PROBLEM REQUIREMENTS: Output every record exactly and leave each picture out.

RECORDS SHOWN:
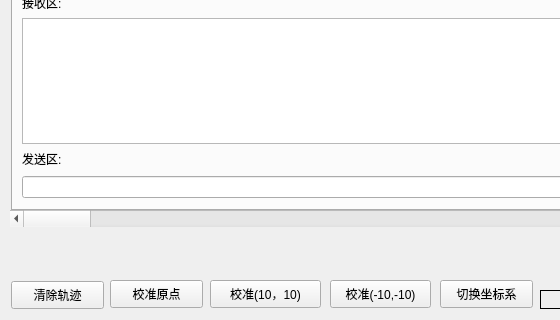
This is lighthouse_host/mainwindow.ui in atomic-hkust-gz/lighthouse-tracking as Qt 5 draws it before an edit; both pictures show x 0 to 560 and y 280 to 600 of the 800 by 600 pixel window. The edited form follows.
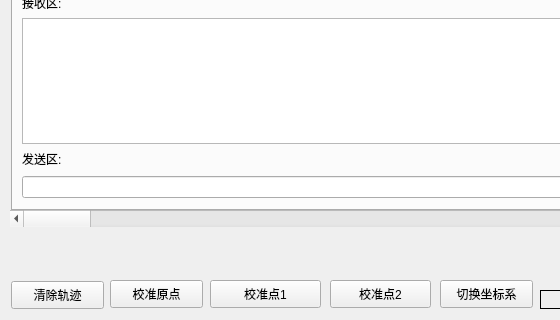
This is the edited form.

Patch:
```diff
--- a/lighthouse_host/mainwindow.ui
+++ b/lighthouse_host/mainwindow.ui
@@ -234,7 +234,7 @@
      </rect>
     </property>
     <property name="text">
-     <string>校准(10，10)</string>
+     <string>校准点1</string>
     </property>
    </widget>
    <widget class="QPushButton" name="btnCalN10_N10">
@@ -247,7 +247,7 @@
      </rect>
     </property>
     <property name="text">
-     <string>校准(-10,-10)</string>
+     <string>校准点2</string>
     </property>
    </widget>
    <widget class="QPushButton" name="btnToggleCoord">
```
Left out of the diff: 2 changed lines with no effect on the pictures.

EXERCISE OUTPUT:
This is lighthouse_host/mainwindow.ui in atomic-hkust-gz/lighthouse-tracking as Qt 5 draws it before an edit; both pictures show x 0 to 560 and y 280 to 600 of the 800 by 600 pixel window. The edited form follows.
This is the edited form.

Patch:
```diff
--- a/lighthouse_host/mainwindow.ui
+++ b/lighthouse_host/mainwindow.ui
@@ -234,7 +234,7 @@
      </rect>
     </property>
     <property name="text">
-     <string>校准(10，10)</string>
+     <string>校准点1</string>
     </property>
    </widget>
    <widget class="QPushButton" name="btnCalN10_N10">
@@ -247,7 +247,7 @@
      </rect>
     </property>
     <property name="text">
-     <string>校准(-10,-10)</string>
+     <string>校准点2</string>
     </property>
    </widget>
    <widget class="QPushButton" name="btnToggleCoord">
```
Left out of the diff: 2 changed lines with no effect on the pictures.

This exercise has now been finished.